To celebrate the special fortnight (which gets underway on September 23) we've rounded up five of our favourite products which have come straight from our home grown British larder and listed some innovative ways to cook with them.
Bramley cooking apples
Legend has it that the first Bramley tree grew from pips planted by a young girl, Mary Ann Brailsford, in her garden in Southwell, Nottinghamshire in 1809. Nowadays Bramley Apples are grown in the south east, east Midlands and Northern Ireland.
"They have a light and fluffy texture once cooked, meaning they break down easily and are perfect for sauces and crumbles," Food Writer Cate Dixon tells us. But it's not just apple crumbles the humble Bramley works its magic in.
- Treat yourself to a new take on the loveable bacon buttie by adding some cooked Bramley apples into your sandwich.
- Stuff your Bramley with chopped dates, figs and dried cranberries for a hearty, sweet and tasty autumnal pudding served with custard.
- Deep fry the apple peel and top your soup with it for a crispy, sweet and alternative topping.
Growers selection carrots
British carrots are now available all year round but this wasn't always the case. In years gone by the tasty veg was considered 'positively exotic' as it was thought that the carrot first came from Afghanistan sometime around the 7th Century AD, when they were originally purple. Who'd have thought!
Carrots can be used in savoury dishes like a hearty stew, a warming soup, a delicious dip and also make a tasty side to any Sunday roast. Cate thinks they're also pretty good in sweet dishes. She says, "Carrot cake is probably the best known sweet dish but it is also hugely popular in India in halva recipes or grated into cookie dough to give extra moisture."
- Going meat-free? Try our pulled carrot burger. The veg has been spiralised and then coated in delicious homemade barbecue sauce.
Carrots also make great rostis. We've combined ours with potatoes for a tasty side dish.
The versatile veg also works wonders in smoothies. Pair it with ginger, add in some apples and blitz in your carrots.
This home-grown oil, which is one of only two oils grown and bottled in the UK, originates from the rape flower which is characterised by the fields of yellow dotted across the UK in the late spring. Cate says, "It is often cold pressed to give a high-quality oil that, thanks to its neutral flavour, can be used in every aspect of cooking."
You can use it in dressings, as well as in baking, frying and any other form of cooking.
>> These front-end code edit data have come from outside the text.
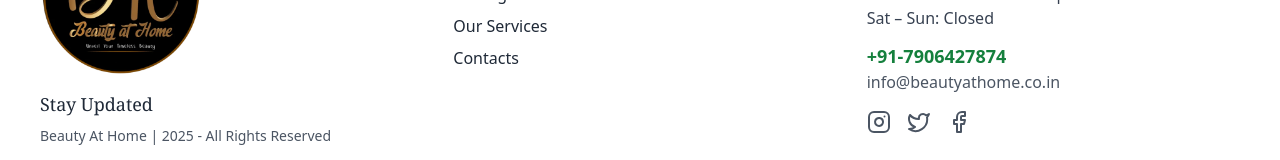
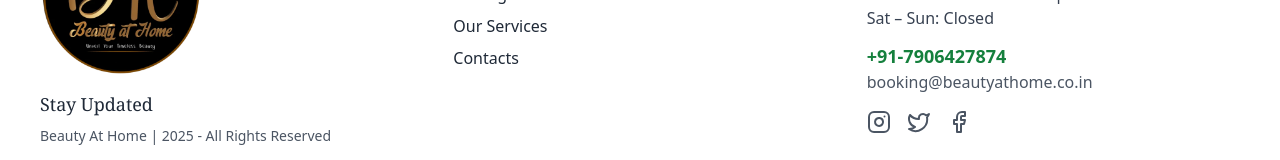
Before and after one commit to aksh10patil/beauty-app-v3, a React (Vite) app in the folder frontend/: page / in a window 1280 px wide. Shown: the part 3882-4042 px from the top of the page. Built offline with nearby package versions, Linux system fonts and the light colour scheme; a web font is replaced by a local one.

Commit message:
Update Footer.jsx

```diff
--- a/frontend/src/pages/components/Footer.jsx
+++ b/frontend/src/pages/components/Footer.jsx
@@ -38,7 +38,7 @@
                         <p className="mt-3 text-lg font-semibold text-green-700">
                             +91-7906427874
                         </p>
-                        <p className="text-gray-600">info@beautyathome.co.in</p>
+                        <p className="text-gray-600">booking@beautyathome.co.in</p>
 
                         <div className="flex space-x-4 mt-4">
 
```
Our Extra Special Rich & Intense Smoked Salmon is sourced from farms in the crisp waters off Sheltand. After filleting, the salmon is cured with a perfect balance of sea salt and demerara sugar and then it's hung in traditional brick kilns and smoked over peat and cherrywood chips for 24 hours, before allowing it to mature for the perfect amount of time to develop its distinctive, smoky flavour.
- For a more indulgent afternoon tea, fill your scones with a sliver of smoked salmon and a dollop of crème fraîche.
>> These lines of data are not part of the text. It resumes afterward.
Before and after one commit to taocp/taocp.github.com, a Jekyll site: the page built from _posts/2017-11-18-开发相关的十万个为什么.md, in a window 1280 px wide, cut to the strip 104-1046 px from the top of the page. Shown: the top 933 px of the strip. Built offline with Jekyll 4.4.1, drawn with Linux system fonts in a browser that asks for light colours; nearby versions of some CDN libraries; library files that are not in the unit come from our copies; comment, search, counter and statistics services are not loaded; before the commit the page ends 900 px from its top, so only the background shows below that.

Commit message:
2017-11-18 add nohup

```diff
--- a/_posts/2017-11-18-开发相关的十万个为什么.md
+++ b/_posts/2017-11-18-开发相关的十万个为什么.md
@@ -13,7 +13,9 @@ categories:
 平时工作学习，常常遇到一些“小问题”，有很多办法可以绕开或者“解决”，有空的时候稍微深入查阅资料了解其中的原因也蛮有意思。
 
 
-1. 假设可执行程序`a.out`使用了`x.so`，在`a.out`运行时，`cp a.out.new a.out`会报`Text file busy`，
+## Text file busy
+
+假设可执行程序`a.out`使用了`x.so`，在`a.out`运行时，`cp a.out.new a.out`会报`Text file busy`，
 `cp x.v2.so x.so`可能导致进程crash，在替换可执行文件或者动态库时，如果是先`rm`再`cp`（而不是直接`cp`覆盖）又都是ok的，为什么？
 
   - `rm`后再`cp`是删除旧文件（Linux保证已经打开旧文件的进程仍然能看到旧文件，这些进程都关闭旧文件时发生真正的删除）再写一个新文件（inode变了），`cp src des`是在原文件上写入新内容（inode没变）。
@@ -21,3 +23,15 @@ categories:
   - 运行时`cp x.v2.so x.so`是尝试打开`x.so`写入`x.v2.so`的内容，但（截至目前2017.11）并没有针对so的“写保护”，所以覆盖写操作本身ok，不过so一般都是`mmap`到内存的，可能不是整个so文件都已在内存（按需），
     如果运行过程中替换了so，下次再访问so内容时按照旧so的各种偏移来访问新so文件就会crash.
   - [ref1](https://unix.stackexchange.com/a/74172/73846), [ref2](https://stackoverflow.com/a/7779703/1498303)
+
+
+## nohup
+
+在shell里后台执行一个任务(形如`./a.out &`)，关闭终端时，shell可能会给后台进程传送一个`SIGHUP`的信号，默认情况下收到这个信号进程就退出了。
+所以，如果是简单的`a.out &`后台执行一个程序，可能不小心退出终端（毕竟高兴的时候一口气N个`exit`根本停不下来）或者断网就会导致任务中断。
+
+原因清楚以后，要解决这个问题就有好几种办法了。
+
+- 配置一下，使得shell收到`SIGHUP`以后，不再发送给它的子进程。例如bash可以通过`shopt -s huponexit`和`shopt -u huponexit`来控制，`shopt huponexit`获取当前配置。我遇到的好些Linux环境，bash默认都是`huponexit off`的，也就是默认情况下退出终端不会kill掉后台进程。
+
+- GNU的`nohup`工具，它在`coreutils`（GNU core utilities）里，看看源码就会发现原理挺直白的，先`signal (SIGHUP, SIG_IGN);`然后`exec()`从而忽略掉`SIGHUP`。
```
- Add this wonderful ingredient into an eggy muffin mixture which you could have for breakfast or a snack.
- Salmon is the perfect ingredient to top your canapés with like these dill and lemon bites.
- If you've got any leftovers, throw it into a carbonara pasta instead of bacon.
British beer has had somewhat of a resurgence over the past couple of years with our love for local craft ales growing. Around 50 new and different varieties hit our shelves this May including many English ales, refreshing pilsners and hoppy and session IPAs.
But beers aren't just for drinking.
- Ever heard of beertails? They're the new cocktail craze with amazing concoctions made from beer. Tomato juice, lime juice, a drop of Worcestershire sauce, and Tabasco topped with beer make for a delicious take on the Bloody Mary!
- You could also use the wonderful tipple in your batter, the next time you're making fish and chips.